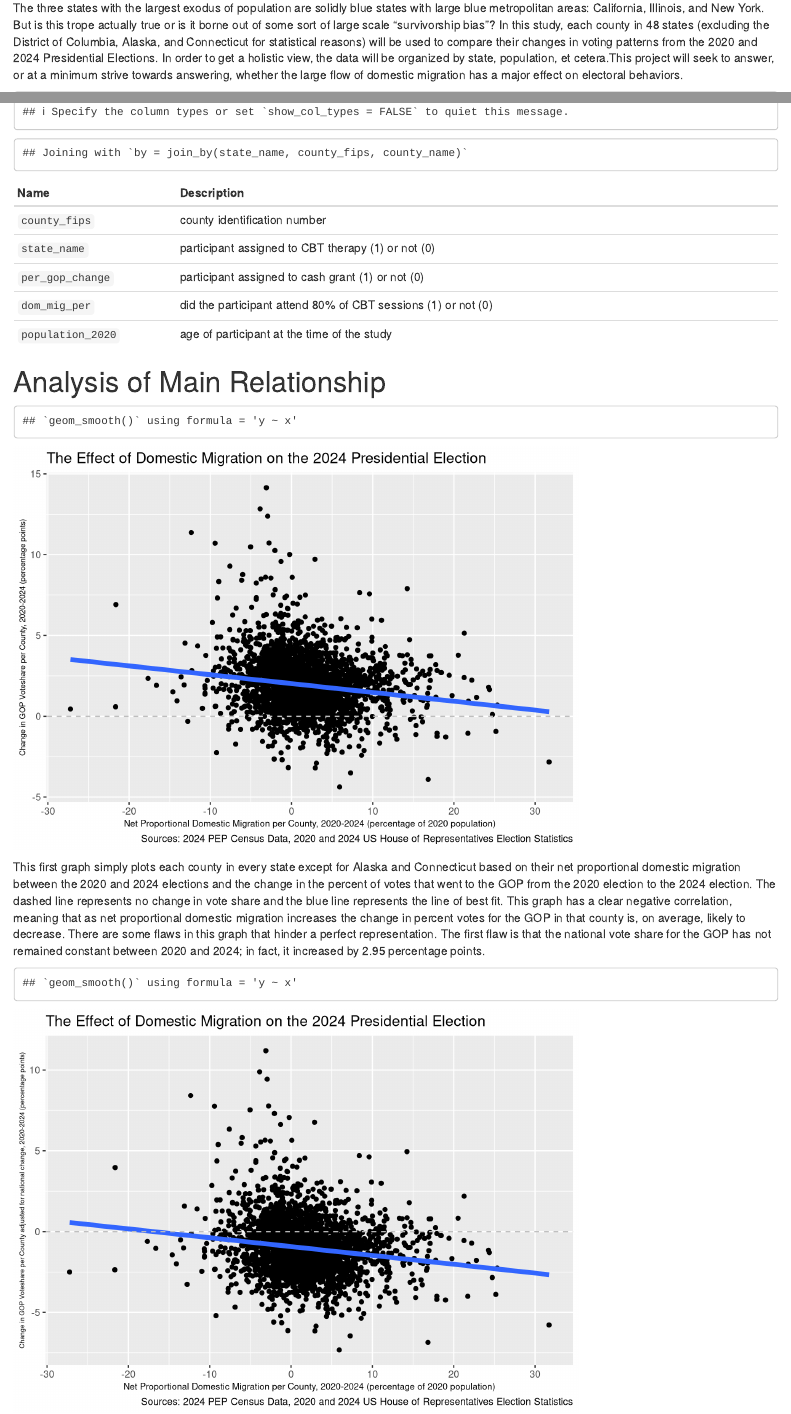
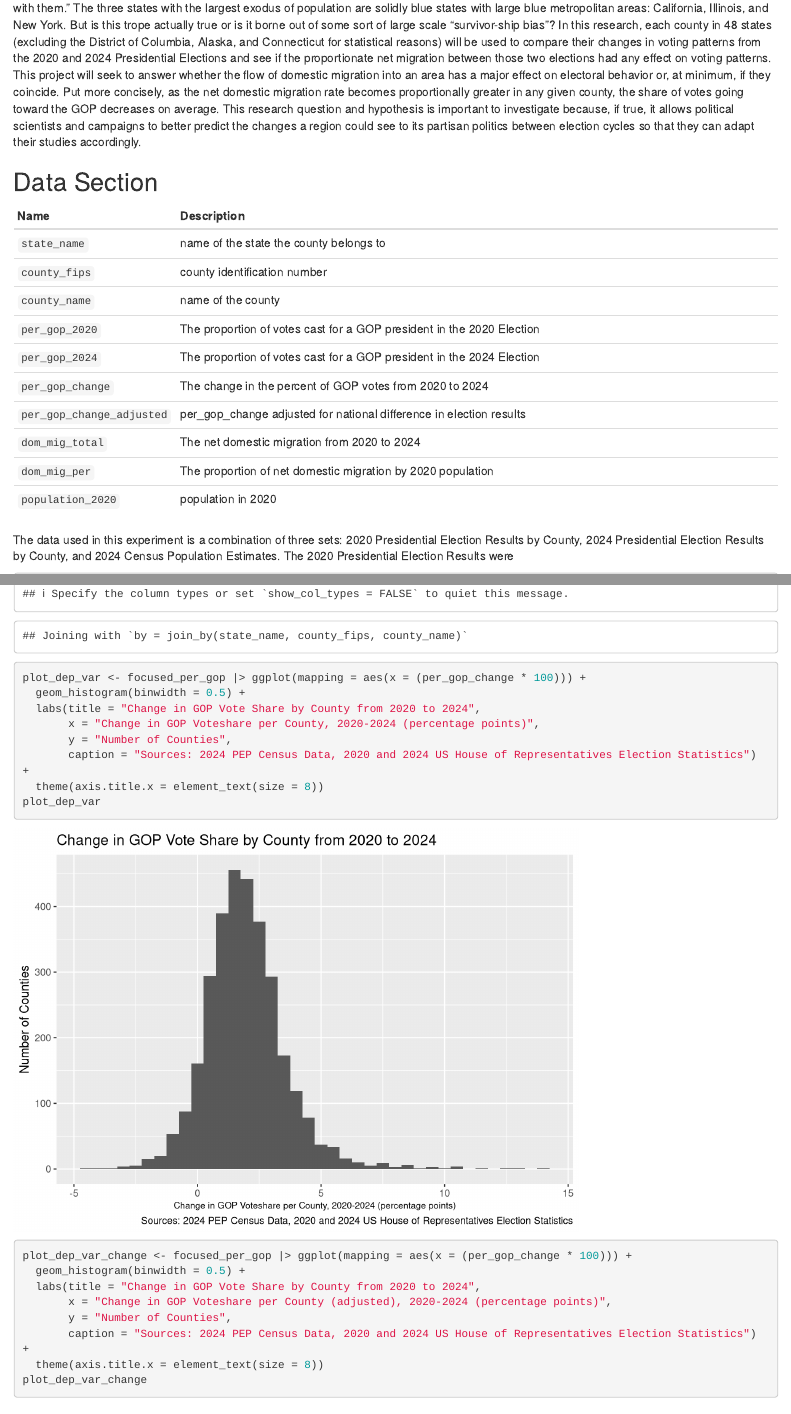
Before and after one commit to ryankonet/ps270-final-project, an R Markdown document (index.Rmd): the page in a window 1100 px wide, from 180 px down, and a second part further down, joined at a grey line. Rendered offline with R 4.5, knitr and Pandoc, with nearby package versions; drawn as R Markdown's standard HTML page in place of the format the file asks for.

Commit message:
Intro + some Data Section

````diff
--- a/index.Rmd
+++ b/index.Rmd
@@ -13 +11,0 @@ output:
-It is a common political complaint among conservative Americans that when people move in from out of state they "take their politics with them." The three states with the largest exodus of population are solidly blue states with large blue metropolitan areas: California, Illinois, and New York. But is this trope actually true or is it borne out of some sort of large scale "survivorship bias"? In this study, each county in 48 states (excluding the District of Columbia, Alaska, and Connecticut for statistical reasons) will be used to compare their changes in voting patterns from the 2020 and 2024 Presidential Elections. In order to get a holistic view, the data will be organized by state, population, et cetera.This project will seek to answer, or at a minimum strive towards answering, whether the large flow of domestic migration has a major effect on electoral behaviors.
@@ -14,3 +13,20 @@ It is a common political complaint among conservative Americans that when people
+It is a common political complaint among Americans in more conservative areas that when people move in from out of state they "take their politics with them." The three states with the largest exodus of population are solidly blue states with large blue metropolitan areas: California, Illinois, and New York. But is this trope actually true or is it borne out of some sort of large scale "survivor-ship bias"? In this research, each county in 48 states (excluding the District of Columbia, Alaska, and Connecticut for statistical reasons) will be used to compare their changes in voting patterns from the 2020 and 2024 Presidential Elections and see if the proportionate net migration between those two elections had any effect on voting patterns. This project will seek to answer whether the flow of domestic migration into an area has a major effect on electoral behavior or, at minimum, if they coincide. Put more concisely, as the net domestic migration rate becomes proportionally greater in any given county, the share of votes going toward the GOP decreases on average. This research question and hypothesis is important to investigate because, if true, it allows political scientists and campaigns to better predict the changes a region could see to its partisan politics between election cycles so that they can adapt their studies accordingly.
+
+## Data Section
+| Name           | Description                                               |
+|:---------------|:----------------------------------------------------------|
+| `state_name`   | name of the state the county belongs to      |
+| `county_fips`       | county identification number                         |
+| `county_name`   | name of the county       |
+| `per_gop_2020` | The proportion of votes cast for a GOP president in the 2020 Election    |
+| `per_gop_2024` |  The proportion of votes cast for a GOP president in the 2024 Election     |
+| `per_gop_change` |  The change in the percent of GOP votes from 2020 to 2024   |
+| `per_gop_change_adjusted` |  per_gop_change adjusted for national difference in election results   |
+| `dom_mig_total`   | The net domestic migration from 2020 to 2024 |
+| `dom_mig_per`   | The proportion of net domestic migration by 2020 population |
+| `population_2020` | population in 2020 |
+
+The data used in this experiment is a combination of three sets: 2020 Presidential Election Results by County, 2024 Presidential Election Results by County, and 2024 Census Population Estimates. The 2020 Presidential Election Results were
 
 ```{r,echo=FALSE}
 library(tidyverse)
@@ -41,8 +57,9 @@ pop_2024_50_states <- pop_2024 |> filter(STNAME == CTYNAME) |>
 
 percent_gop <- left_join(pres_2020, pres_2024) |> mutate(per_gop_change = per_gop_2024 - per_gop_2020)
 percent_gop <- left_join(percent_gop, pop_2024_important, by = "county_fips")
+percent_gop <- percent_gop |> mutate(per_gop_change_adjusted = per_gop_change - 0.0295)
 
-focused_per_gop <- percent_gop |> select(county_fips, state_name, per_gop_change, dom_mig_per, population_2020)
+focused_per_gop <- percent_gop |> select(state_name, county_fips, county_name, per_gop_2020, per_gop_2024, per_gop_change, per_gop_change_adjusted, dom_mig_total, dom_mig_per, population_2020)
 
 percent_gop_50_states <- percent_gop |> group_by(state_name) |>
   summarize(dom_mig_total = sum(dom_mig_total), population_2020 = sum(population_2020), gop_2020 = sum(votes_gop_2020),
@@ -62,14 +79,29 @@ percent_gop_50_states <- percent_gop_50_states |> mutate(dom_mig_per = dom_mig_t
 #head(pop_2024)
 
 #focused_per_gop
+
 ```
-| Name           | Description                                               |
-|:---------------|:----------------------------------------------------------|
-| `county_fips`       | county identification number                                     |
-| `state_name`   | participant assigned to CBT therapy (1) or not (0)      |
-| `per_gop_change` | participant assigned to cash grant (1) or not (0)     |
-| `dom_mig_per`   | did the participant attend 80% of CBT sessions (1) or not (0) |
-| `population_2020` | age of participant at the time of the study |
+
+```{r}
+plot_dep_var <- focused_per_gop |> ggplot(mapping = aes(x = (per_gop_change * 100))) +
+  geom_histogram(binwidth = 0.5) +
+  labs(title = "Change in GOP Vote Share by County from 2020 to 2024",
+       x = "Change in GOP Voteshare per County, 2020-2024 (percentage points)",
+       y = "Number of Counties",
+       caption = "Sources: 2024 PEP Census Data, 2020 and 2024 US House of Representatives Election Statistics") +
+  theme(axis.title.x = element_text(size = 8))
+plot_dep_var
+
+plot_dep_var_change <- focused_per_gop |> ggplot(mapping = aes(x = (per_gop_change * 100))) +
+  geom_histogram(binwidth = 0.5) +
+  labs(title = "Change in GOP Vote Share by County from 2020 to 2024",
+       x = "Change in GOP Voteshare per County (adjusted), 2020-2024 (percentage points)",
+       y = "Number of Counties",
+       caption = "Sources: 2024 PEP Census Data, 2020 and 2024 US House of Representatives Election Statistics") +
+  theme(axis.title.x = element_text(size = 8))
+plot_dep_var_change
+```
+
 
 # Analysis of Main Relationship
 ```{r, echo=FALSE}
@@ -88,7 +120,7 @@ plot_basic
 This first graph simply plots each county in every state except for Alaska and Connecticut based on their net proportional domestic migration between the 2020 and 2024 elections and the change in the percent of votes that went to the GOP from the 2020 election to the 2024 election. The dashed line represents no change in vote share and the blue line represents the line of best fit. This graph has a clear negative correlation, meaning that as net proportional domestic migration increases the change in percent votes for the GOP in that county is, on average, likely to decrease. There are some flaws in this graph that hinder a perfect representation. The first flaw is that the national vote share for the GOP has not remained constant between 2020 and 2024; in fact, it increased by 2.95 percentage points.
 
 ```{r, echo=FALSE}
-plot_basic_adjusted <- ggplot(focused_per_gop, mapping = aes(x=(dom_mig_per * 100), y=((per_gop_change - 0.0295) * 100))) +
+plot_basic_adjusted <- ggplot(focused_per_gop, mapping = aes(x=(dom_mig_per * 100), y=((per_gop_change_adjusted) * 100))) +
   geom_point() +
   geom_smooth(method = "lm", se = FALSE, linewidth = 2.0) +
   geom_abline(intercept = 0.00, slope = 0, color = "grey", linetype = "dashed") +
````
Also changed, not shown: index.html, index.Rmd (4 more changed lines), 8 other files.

────────────────

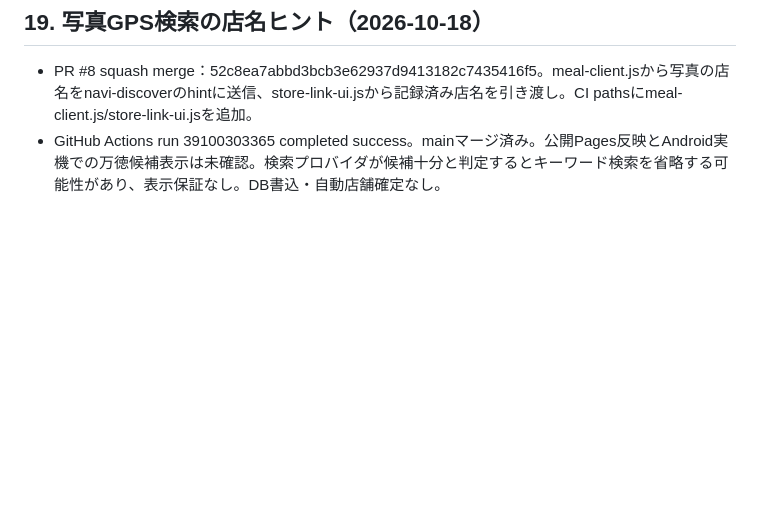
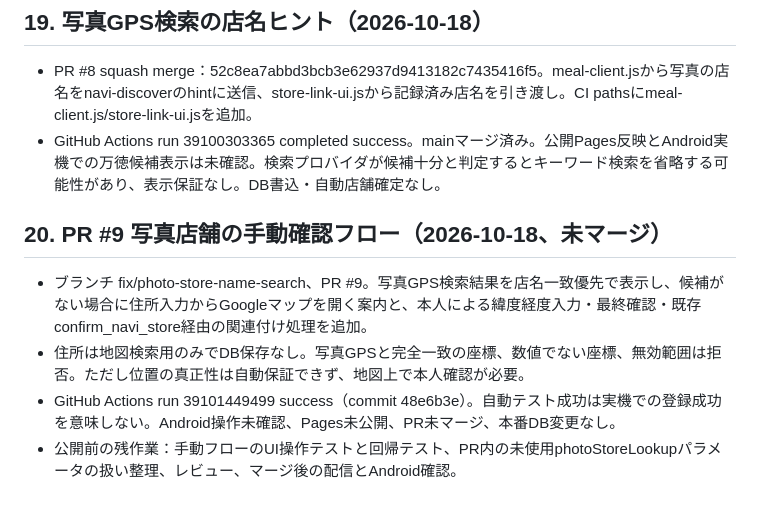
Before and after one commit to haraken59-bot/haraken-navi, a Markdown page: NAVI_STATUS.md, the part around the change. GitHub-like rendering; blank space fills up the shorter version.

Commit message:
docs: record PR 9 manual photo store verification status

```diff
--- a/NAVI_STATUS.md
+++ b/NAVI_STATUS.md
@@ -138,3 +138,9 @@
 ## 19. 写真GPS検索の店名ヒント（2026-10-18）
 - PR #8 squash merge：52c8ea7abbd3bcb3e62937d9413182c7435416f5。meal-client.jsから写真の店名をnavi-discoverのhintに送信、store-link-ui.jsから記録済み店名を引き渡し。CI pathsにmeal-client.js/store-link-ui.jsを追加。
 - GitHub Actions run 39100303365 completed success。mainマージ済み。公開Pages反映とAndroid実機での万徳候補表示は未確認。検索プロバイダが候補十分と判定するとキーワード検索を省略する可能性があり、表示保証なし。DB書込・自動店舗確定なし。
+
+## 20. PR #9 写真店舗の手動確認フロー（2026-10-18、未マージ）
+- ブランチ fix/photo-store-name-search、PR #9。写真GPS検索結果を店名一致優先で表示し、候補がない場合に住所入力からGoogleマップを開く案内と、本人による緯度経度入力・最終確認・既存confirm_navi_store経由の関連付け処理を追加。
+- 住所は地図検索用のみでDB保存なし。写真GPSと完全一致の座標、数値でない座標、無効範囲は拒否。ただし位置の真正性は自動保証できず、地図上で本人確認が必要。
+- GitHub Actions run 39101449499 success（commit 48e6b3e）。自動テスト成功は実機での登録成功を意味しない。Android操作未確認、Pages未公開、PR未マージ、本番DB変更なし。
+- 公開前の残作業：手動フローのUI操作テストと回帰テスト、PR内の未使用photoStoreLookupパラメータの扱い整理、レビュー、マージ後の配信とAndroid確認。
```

────────────────

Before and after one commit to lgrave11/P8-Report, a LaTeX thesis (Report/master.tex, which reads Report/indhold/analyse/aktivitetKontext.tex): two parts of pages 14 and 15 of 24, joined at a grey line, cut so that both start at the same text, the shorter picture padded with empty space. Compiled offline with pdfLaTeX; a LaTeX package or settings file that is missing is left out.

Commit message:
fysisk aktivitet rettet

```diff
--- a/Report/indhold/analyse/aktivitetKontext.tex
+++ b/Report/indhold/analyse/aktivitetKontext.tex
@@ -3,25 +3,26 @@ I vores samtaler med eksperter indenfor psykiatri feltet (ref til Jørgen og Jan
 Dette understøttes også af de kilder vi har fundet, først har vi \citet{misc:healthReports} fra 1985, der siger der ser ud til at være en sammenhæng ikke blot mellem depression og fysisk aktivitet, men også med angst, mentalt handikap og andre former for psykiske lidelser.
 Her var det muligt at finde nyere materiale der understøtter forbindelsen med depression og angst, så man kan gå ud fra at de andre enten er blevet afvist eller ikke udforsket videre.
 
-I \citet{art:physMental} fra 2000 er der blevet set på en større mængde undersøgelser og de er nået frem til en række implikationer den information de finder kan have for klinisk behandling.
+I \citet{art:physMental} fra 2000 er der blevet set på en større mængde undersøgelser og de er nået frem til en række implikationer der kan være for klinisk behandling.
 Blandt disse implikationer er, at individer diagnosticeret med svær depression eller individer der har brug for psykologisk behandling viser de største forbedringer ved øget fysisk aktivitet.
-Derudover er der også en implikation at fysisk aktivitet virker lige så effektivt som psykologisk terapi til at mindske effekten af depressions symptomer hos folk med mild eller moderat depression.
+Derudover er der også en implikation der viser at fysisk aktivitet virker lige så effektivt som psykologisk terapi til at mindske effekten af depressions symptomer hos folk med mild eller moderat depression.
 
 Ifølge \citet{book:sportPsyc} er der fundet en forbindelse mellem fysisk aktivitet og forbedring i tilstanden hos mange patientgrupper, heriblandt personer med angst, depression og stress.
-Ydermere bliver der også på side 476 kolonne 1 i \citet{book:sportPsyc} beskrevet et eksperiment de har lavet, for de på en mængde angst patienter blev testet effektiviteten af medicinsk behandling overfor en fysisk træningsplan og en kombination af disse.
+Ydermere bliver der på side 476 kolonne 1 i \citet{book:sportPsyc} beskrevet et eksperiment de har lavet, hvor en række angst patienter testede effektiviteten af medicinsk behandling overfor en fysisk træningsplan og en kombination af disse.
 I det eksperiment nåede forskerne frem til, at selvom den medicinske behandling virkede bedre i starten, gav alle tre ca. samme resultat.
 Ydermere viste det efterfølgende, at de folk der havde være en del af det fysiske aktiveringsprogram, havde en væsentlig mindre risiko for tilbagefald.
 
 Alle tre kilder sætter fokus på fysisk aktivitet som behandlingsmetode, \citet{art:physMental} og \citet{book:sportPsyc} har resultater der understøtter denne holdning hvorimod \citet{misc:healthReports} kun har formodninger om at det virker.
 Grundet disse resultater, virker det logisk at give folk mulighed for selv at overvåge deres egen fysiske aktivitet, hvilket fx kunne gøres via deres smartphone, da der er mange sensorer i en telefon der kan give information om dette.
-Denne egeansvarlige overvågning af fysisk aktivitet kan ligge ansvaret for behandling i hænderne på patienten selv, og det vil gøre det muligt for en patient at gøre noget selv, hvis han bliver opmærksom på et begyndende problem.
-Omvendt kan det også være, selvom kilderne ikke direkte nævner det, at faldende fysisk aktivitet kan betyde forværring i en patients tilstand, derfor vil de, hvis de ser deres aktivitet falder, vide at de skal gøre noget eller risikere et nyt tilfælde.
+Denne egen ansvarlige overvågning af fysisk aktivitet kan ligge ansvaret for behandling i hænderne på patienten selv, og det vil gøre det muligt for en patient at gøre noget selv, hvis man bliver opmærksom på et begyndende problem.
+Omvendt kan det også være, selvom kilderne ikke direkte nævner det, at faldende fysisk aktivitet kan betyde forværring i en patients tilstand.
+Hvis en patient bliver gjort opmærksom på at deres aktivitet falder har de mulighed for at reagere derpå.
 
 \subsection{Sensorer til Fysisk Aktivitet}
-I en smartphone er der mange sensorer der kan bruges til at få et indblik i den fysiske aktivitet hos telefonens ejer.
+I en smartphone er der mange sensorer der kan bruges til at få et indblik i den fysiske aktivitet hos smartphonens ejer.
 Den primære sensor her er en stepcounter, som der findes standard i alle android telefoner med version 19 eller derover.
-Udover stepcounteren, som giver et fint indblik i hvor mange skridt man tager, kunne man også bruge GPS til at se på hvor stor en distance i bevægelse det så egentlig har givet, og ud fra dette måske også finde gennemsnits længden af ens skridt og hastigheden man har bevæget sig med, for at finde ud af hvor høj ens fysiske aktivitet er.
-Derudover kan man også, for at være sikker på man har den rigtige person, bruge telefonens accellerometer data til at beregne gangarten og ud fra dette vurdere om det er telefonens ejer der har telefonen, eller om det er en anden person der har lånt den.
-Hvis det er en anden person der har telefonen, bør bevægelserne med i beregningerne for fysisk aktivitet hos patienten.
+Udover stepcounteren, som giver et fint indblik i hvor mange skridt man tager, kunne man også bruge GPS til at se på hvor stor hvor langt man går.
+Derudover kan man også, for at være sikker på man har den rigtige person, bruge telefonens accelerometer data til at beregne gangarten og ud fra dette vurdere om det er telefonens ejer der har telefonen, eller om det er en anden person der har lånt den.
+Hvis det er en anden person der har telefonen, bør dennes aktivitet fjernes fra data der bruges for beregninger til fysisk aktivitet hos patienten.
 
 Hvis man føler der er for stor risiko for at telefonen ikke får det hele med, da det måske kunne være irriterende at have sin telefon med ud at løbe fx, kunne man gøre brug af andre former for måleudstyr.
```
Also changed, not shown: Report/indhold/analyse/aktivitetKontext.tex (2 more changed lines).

────────────────

— WHAT THIS TASK INVOLVES —
All that is needed is the number of lines above in which the string "citet" appears.

— ANSWER TO THIS TASK —
7